For latest arrivals and fatalities in the Mediterranean, please visit: http://migration.iom.int/europe
Learn more about the Missing Migrants Project at: http://missingmigrants.iom.int











In 2016, the International Organization for Migration’s Missing Migrants Project recorded the deaths of nearly 7,500 migrants, more than 5,000 of whom perished in the Mediterranean. The number of migrant deaths across most regions of the world is rising and the Missing Migrants Project is the only effort to collect this data worldwide.

Researchers, journalists, and policy-makers, including EuropolMigrant ReportReuters and many other news media sources frequently use our data. These users have differing levels of technical knowledge. We partnered with the Humanitarian Data Exchange to create a visualization that could convey our data in a more effective and understandable way.

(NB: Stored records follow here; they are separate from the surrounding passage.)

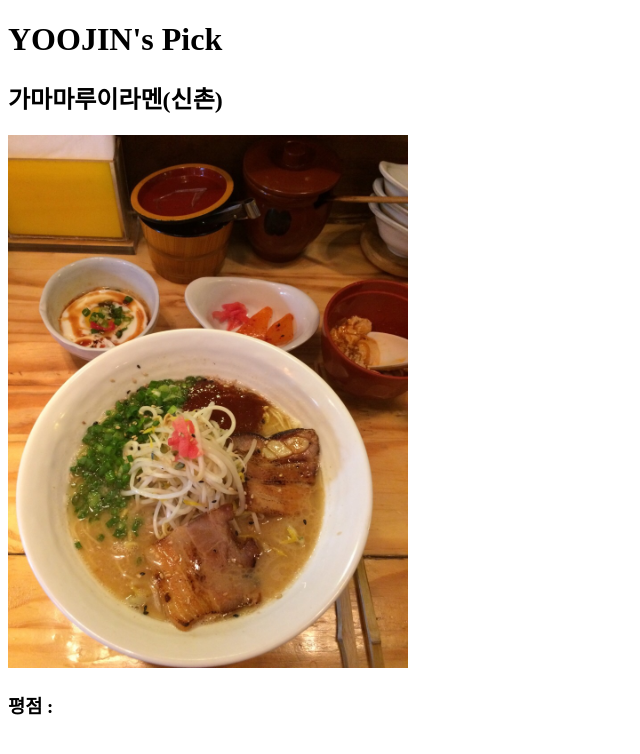
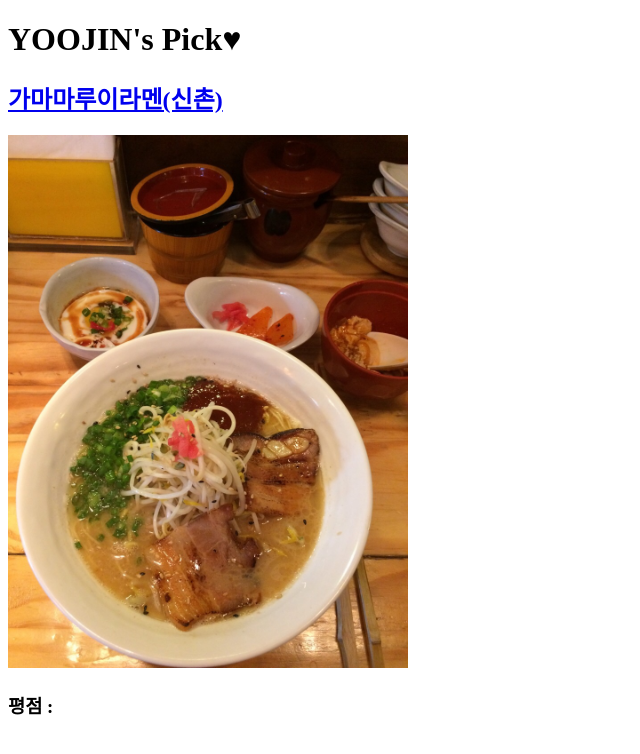
Before and after one commit to jongwon9422/PARK, a plain HTML site: page 3.html in a window 1280 px wide. Shown: the whole page, without its empty margins (0-640 px from the left). Drawn offline with Linux system fonts and the light colour scheme.

Commit message:
Add files via upload

```diff
--- a/3.html
+++ b/3.html
@@ -5,8 +5,8 @@
     <title>YOOJIN's Pick♥</title>
   </head>
   <body>
-    <h1>YOOJIN's Pick<h1>
-    <h2>가마마루이라멘(신촌)</h2>
+    <h1>YOOJIN's Pick♥<h1>
+    <h2><a href="https://store.naver.com/restaurants/detail?entry=plt&id=20123242&query" target="_blank">가마마루이라멘(신촌)</a></h2>
     <img src="3.jpg" width="400">
     <h3>평점 : </h3>
   </body>
```
Also changed, not shown: 2.html (+2 -2 lines), 4.html (+2 -2 lines), 5.html (+2 -2 lines), 6.html (+1 -1 lines).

The visualization allows users interested in global trends to view the entire dataset, while others can filter the data by a specific region or group of migrants. It is also possible to compare death rates over time and between regions. But the visualization is not just for external users: for our team, it has helped us identify missing entries in the data, and has allowed us to analyse the main causes of migrant deaths in key regions over time.

We will feature the visualization on different pages of the Missing Migrants Project website, customised to help illustrate different aspects of information on migrant deaths. For example, a page on data for the Mediterranean might feature a version of the visualization filtered just for that region, allowing users to explore and compare the data in the way that interests them most.

The Missing Migrants Project collects information on migrant deaths and disappearances across the world on a daily basis from a variety of sources, including national authorities, NGOs, media reports, and interviews with surviving migrants. IOM staff verify this information, then codify it to fit the 20 variables contained in the Missing Migrants dataset. The visualization uses variables on the time, location, and cause of death, as well as the region of origin of migrant decedents.

While the issue of migrant deaths in the Mediterranean has made headlines in recent months, we hope that the new HDX visualization will bring attention to the risks migrants face in other regions as well. We also hope that through more accessible and understandable data, users will be able to provide new research and insights into how to better protect migrants around the world.

This blog was first published on The Humanitarian Data Exchange blog 


60,927 present migrants and refugees 

in Greece, the former Yugoslav Republic of Macedonia, Serbia, Slovenia, Croatia, Hungary, Bulgaria, and Cyprus

Updates as of 10 January 2017


Country Number of stranded people


the FYR of Macedonia 50
Serbia 3,931
Croatia*​​​​​​​ 494
Slovenia*​​​​​​* 228
Bulgaria​ 1,191
Hungary 502
Cyprus​​*                                                          306


* Number of asylum seekers as of 3 January.

**​​Number of asylum seekers as of 27 December.

+Updates as of 31 October.

Data Sources: National Authorities, IOM and UNHCR